Play Live Radio
Next Up:
0:00 0:00
Available On Air Stations

Bayer Faces Lawsuit From Missouri Buyers Of Roundup

Monsanto's widely used weed killer Roundup on a shelf in Home Depot.
File photo | Eli Chen | St. Louis Public Radio
Bayer's widely used weed killer Roundup on a shelf in Home Depot.

Updated at 1 p.m., June 25 with comments from Bayer — Two Missouri law firms have filed a potential class-action lawsuit against Bayer, alleging the company violated state law in not disclosing the health risks associated with the weed killer Roundup. 

The lawsuit is different from others because it seeks purchase refunds, not compensation for personal injury.

A California couple who were landscapers won a $2 billion judgment from Bayer in May after claiming Roundup gave them cancer. Bayer—which bought Monsanto, the maker of Roundup, last year—is appealing that ruling.

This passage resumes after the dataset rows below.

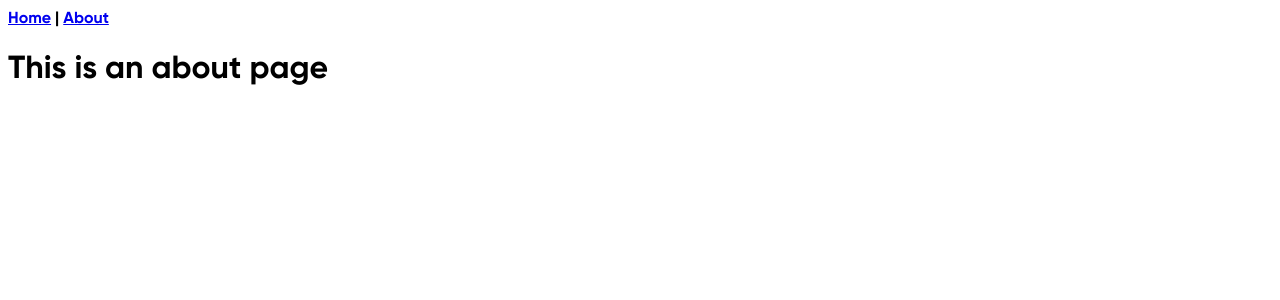
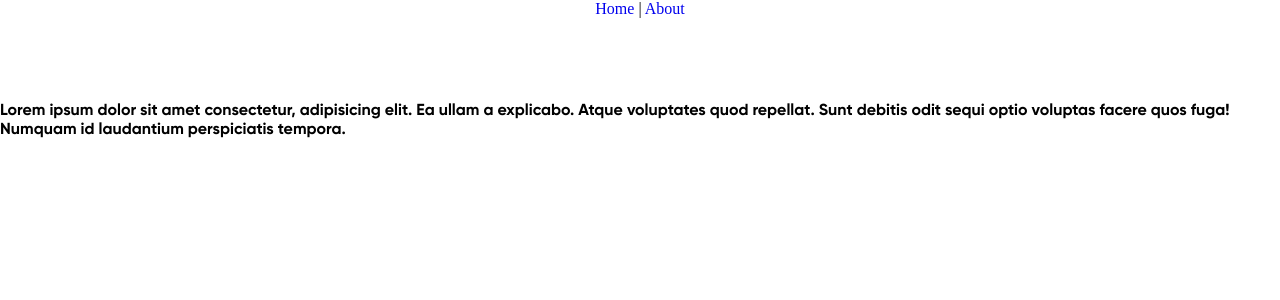
Before and after one commit to wallacce135/Questory, a Vue app: page /about in a window 1280 px wide. Shown: the top 300 px of the page. Built offline with nearby package versions, Linux system fonts and the light colour scheme.

Commit message:
14.02.2021

```diff
--- a/src/App.vue
+++ b/src/App.vue
@@ -1,13 +1,21 @@
 <template>
   <div id="nav">
-    <router-link to="/">Home</router-link> |
-    <router-link to="/about">About</router-link>
+    <router-link class="link" to="/">Home</router-link> |
+    <router-link class="link" to="/about">About</router-link>
   </div>
   <router-view/>
 </template>
-
 <style lang="scss">
-  body {
-    font-family: Gilroy;
-}
+  *{
+    margin: 0;
+    padding: 0;
+  }
+  #nav{
+    height: 100px;
+    text-align: center;
+  }
+  .link
+  {
+    text-decoration: none;
+  }
 </style>
--- a/src/views/About.vue
+++ b/src/views/About.vue
@@ -1,5 +1,10 @@
 <template>
   <div class="about">
-    <h1>This is an about page</h1>
+    <p>Lorem ipsum dolor sit amet consectetur, adipisicing elit. Ea ullam a explicabo. Atque voluptates quod repellat. Sunt debitis odit sequi optio voluptas facere quos fuga! Numquam id laudantium perspiciatis tempora.</p>
   </div>
 </template>
+<style scoped>
+.about{
+  font-family: 'Gilroy';
+}
+</style>
--- a/src/views/Home.vue
+++ b/src/views/Home.vue
@@ -1,18 +1,10 @@
 <template>
   <div class="home">
-    <img alt="Vue logo" src="../assets/logo.png">
-    <HelloWorld msg="Welcome to Your Vue.js App"/>
   </div>
 </template>
 
 <script>
-// @ is an alias to /src
-import HelloWorld from '@/components/HelloWorld.vue'
+</script>
 
-export default {
-  name: 'Home',
-  components: {
-    HelloWorld
-  }
-}
-</script>
+<style lang="scss">
+</style>
```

Other suits are pending.

Don Downing, a lawyer with the St. Louis firm Gray, Ritter & Graham, said the Missouri case is different.

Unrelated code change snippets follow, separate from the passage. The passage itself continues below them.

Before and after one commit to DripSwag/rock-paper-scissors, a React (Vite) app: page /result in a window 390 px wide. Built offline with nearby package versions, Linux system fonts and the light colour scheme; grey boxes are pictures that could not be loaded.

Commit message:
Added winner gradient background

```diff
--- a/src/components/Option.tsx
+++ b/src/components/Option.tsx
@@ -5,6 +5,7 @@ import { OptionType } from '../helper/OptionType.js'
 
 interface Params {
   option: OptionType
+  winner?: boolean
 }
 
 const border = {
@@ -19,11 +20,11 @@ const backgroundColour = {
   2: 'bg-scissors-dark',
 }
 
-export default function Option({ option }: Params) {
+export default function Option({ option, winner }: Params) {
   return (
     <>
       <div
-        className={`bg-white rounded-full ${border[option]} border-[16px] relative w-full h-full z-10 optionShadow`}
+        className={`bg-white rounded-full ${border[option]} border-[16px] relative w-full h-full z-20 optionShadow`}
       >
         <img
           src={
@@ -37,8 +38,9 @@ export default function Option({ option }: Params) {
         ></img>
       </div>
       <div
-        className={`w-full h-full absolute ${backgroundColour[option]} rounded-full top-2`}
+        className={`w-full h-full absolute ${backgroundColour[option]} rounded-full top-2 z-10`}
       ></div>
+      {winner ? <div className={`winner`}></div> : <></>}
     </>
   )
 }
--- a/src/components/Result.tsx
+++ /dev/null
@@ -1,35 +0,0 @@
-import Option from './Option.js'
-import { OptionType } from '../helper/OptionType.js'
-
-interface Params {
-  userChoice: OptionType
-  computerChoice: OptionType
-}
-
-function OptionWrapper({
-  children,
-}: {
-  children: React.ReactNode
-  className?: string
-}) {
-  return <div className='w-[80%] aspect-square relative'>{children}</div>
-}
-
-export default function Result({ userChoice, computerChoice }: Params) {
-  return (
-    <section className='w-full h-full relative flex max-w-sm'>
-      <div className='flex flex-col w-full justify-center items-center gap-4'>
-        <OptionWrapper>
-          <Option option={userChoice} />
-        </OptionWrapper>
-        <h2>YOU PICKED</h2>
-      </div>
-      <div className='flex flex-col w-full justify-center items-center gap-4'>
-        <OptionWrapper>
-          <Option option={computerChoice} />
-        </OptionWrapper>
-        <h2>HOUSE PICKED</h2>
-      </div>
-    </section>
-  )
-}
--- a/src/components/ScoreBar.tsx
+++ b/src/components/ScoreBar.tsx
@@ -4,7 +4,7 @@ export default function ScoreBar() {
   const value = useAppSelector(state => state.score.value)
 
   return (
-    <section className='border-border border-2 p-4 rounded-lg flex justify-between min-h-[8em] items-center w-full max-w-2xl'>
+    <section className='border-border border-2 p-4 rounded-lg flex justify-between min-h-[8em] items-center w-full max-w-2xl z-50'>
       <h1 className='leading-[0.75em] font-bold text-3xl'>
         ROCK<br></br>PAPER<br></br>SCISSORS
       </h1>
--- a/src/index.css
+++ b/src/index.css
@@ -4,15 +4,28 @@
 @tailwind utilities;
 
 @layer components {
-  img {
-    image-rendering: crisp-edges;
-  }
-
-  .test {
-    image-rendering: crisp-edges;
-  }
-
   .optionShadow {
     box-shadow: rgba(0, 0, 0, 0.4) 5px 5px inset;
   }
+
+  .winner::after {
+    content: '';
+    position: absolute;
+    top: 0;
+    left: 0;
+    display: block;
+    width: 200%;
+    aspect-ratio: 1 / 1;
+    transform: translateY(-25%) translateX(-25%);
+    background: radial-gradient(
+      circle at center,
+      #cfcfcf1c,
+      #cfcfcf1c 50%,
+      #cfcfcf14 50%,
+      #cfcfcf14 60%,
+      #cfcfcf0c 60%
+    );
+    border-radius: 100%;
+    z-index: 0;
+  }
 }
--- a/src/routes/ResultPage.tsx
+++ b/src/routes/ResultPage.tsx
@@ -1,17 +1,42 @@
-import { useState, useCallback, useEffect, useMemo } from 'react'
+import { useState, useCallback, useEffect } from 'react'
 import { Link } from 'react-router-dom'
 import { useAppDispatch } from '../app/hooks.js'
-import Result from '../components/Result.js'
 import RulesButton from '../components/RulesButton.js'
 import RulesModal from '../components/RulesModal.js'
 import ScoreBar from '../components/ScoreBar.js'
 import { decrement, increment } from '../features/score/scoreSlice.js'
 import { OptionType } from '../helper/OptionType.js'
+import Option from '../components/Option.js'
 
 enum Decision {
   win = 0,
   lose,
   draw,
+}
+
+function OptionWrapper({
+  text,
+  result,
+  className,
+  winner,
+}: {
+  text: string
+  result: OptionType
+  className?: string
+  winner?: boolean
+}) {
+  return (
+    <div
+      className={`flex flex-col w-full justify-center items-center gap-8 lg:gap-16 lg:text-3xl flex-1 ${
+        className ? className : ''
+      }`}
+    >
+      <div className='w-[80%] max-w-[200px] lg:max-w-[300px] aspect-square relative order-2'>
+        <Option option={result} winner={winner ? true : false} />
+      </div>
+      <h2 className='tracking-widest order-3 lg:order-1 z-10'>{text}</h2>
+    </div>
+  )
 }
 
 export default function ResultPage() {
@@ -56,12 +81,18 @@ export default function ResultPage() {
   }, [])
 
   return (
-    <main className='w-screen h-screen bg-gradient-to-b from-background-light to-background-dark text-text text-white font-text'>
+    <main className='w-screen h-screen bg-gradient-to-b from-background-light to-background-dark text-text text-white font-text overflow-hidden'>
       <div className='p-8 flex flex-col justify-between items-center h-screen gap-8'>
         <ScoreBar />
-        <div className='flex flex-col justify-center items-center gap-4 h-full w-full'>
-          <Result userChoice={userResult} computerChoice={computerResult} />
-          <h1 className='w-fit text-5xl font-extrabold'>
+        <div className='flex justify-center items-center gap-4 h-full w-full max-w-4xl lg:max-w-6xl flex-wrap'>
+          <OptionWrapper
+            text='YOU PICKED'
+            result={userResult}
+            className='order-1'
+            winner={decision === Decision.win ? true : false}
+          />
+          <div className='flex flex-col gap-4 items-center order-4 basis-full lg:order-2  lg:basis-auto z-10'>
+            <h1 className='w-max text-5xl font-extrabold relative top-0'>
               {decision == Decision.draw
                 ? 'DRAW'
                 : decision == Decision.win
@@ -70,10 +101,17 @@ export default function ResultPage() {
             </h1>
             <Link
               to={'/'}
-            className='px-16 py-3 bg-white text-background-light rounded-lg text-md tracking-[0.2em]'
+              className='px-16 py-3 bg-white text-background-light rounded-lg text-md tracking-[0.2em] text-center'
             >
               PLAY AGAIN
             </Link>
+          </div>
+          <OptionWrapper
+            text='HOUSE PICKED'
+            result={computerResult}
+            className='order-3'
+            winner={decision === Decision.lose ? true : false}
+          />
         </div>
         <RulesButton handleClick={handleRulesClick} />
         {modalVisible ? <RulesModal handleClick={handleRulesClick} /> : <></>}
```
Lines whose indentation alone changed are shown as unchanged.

“Specifically excluded from our class are people who have claims for personal injury, meaning cancer,” Downing said. “This is an economic-loss class only."

The lawsuit was filed under the Missouri Merchandising Act, which is designed to protect consumers against fraud.

People seeking compensation because they believe Roundup caused them health problems would have to sue separately.

If the class action is certified and is successful, it could allow Roundup customers in Missouri—homeowners who use a little around their yard as well as farmers who use it on hundreds of acres—to receive a refund for their purchases.

The lawsuit seeks unspecified punitive damages. 

Bayer wrote in a statement Tuesday that the company will “vigorously defend” their glyphosate-based products, including Roundup.
“This complaint has no merit as the U.S. Environmental Protection Agency (EPA) has considered and approved the labels for our glyphosate-based herbicides based on their expert assessment of the extensive body of research and their conclusions that these herbicides can be used safely and that glyphosate is not carcinogenic,” the company wrote.
Downing said that in addition to refunding money, he wants the company to be more direct with information to protect consumers:

“We definitely are hoping to send a message to Monsanto and other companies that produce dangerous products that they need to disclose the risks of those products.” 

Follow Jonathan on Twitter: @JonathanAhl

Send questions and comments about this story to feedback@stlpublicradio.org


Jonathan Ahl is the Newscast Editor and Rolla correspondent at St. Louis Public Radio.